» **REQUIRED WORK**
Among the records below, one line contains "final scopes and confusion matrix"; copy that line and all that follow it, exactly as written.

⁂

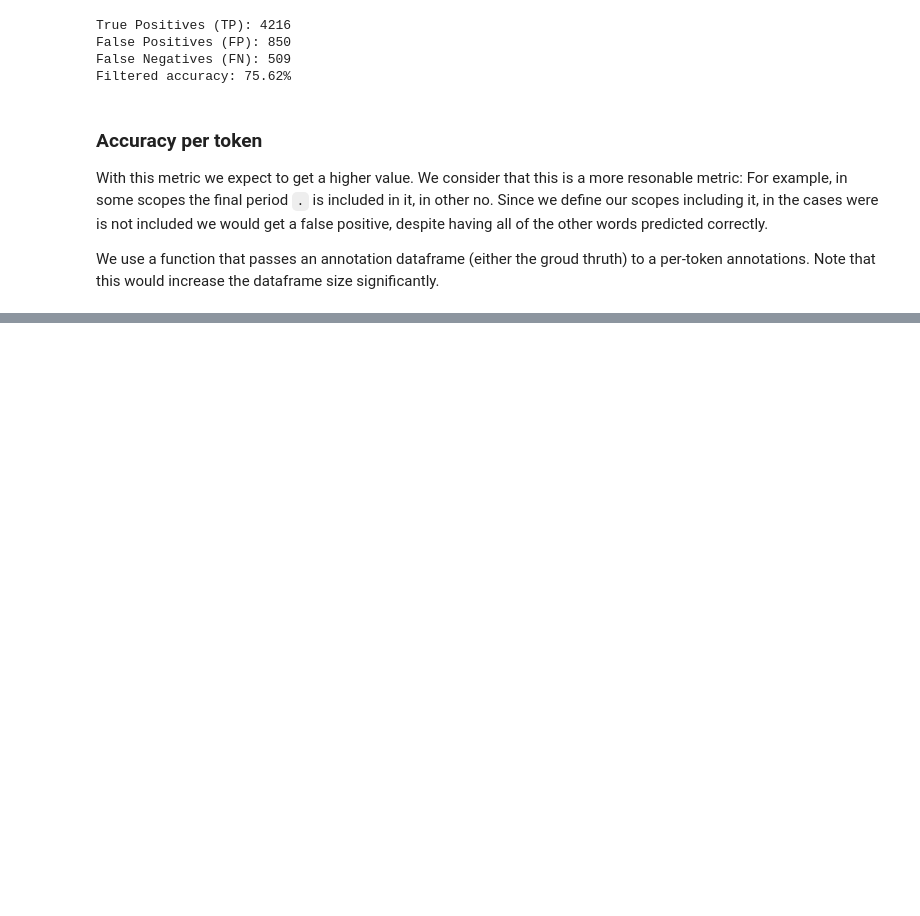
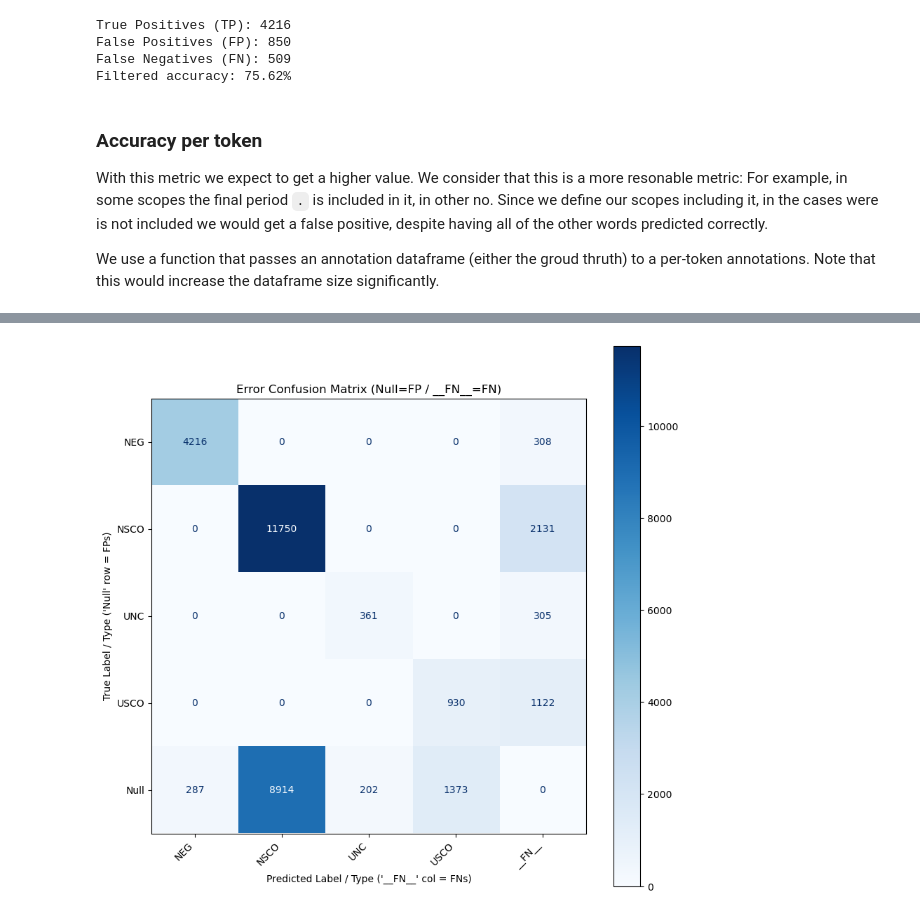
Before and after one commit to dmxocean/projectNLP, a Jupyter notebook: notebooks/rule_based.ipynb, the cells around one changed output, grey strips where cells are left out. Drawn from its saved outputs; the diff is of its cells as text; code cells hidden in the pictures; blank space fills up the shorter version.

Commit message:
final scopes and confusion matrix

```diff
--- a/notebooks/rule_based.ipynb
+++ b/notebooks/rule_based.ipynb
@@ -583,7 +516,7 @@ def expand_annotations(df):
             # Expand the interval into individual tokens
             for i in range(start, end):
                 new_row = row.copy()
-                new_row['start'] = 0
+                new_row['start'] = i
                 new_row['end'] = i + 1
                 new_rows.append(new_row.to_dict())
 
@@ -603,0 +537,4 @@ Expanded accuracy: 44.20%
+# %%
+ax1 = plot_full_confusion_matrix(expanded_train, expanded_pred, figsize=(10, 10))
+# %% [output]
+[figure, added]
```
Also changed, not shown: parts of 8 cells of this notebook, 1 other file.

⁂

» **FINISHED TASK**
final scopes and confusion matrix

```diff
--- a/notebooks/rule_based.ipynb
+++ b/notebooks/rule_based.ipynb
@@ -583,7 +516,7 @@ def expand_annotations(df):
             # Expand the interval into individual tokens
             for i in range(start, end):
                 new_row = row.copy()
-                new_row['start'] = 0
+                new_row['start'] = i
                 new_row['end'] = i + 1
                 new_rows.append(new_row.to_dict())
 
@@ -603,0 +537,4 @@ Expanded accuracy: 44.20%
+# %%
+ax1 = plot_full_confusion_matrix(expanded_train, expanded_pred, figsize=(10, 10))
+# %% [output]
+[figure, added]
```
Also changed, not shown: parts of 8 cells of this notebook, 1 other file.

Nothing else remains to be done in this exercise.